ASSIGNED TASK —
Would you write out the entries that follow word for word, omitting any images?
======== PROVIDED RECORDS ========
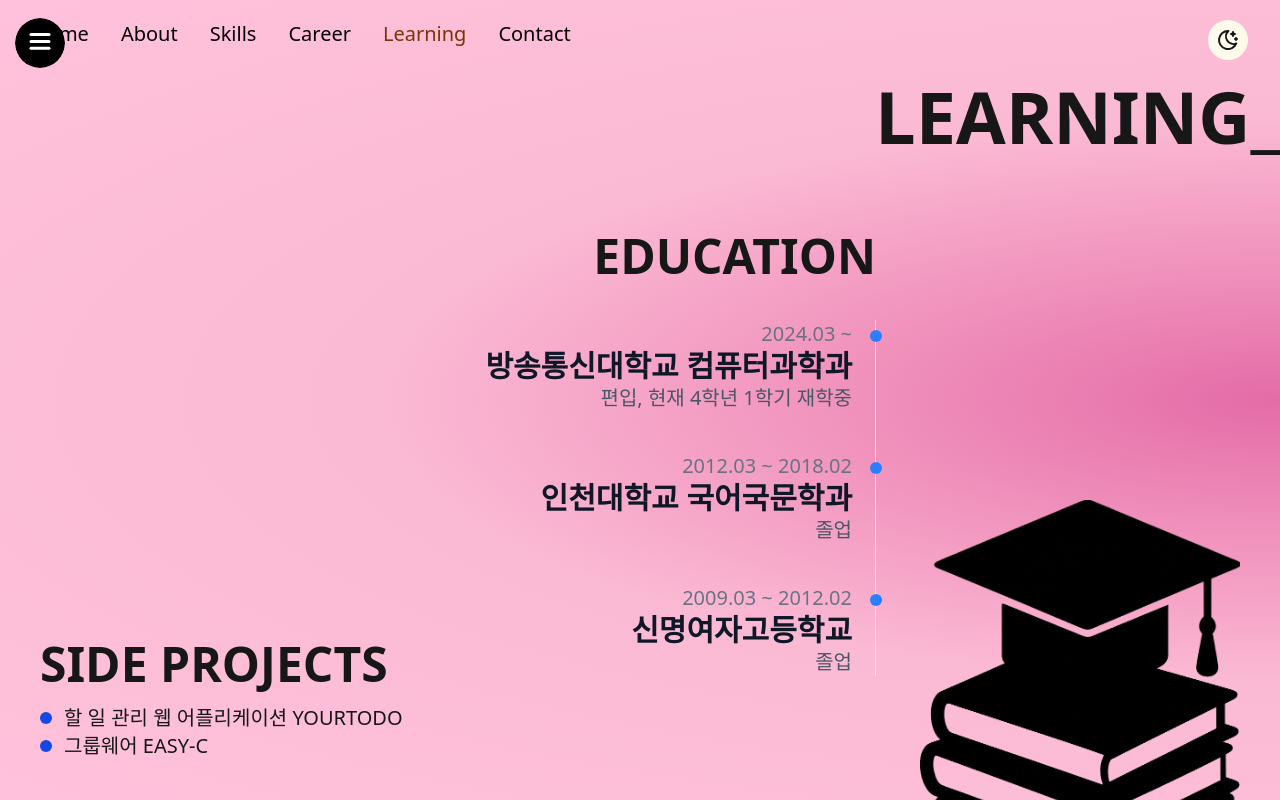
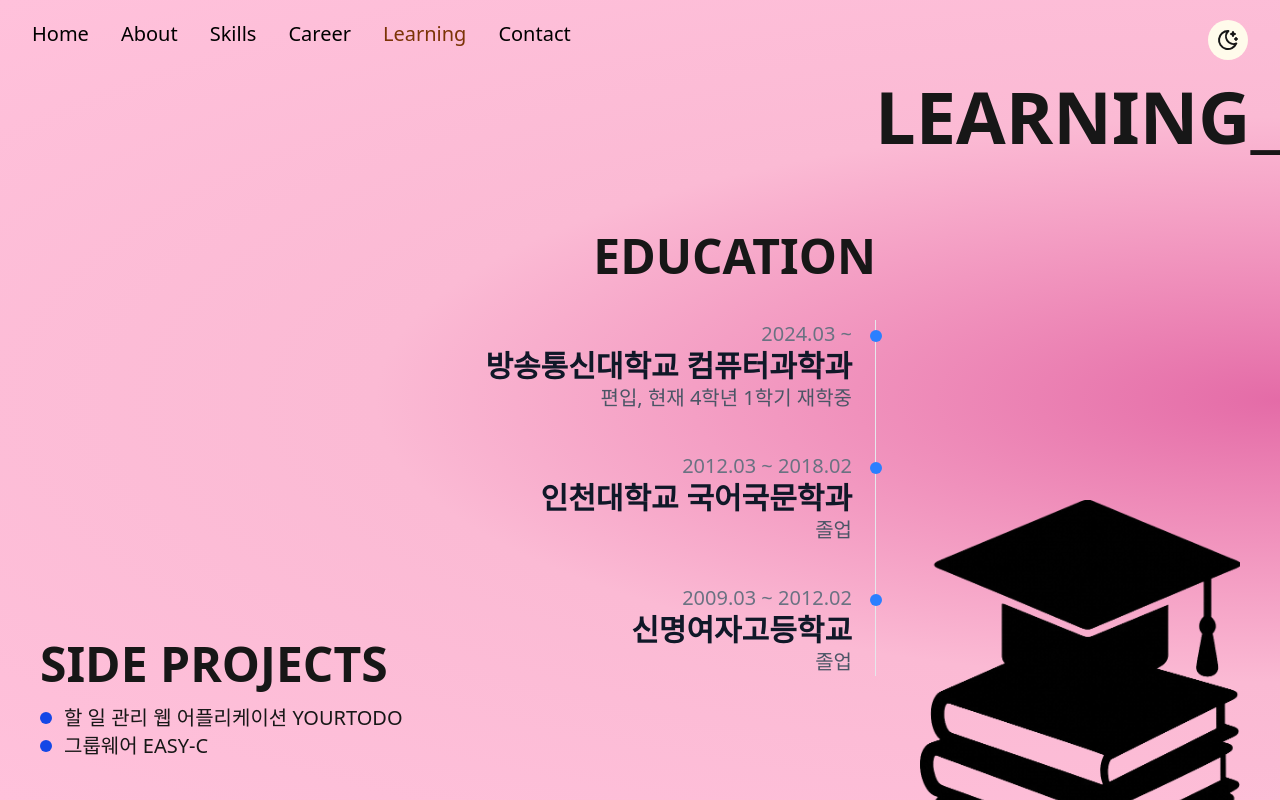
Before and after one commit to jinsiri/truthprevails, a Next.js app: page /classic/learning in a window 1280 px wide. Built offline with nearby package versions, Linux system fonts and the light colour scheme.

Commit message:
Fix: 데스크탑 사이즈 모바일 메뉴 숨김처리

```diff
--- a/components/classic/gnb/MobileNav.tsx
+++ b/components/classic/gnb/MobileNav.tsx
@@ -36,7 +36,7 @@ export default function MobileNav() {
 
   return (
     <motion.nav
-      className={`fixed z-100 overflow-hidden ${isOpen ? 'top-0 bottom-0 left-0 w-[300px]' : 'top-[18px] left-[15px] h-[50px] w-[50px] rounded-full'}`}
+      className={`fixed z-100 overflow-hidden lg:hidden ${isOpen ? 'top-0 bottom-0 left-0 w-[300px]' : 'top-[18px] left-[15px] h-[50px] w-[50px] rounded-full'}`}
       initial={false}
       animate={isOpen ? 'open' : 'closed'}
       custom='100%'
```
========
TASK RESULT —
Before and after one commit to jinsiri/truthprevails, a Next.js app: page /classic/learning in a window 1280 px wide. Built offline with nearby package versions, Linux system fonts and the light colour scheme.

Commit message:
Fix: 데스크탑 사이즈 모바일 메뉴 숨김처리

```diff
--- a/components/classic/gnb/MobileNav.tsx
+++ b/components/classic/gnb/MobileNav.tsx
@@ -36,7 +36,7 @@ export default function MobileNav() {
 
   return (
     <motion.nav
-      className={`fixed z-100 overflow-hidden ${isOpen ? 'top-0 bottom-0 left-0 w-[300px]' : 'top-[18px] left-[15px] h-[50px] w-[50px] rounded-full'}`}
+      className={`fixed z-100 overflow-hidden lg:hidden ${isOpen ? 'top-0 bottom-0 left-0 w-[300px]' : 'top-[18px] left-[15px] h-[50px] w-[50px] rounded-full'}`}
       initial={false}
       animate={isOpen ? 'open' : 'closed'}
       custom='100%'
```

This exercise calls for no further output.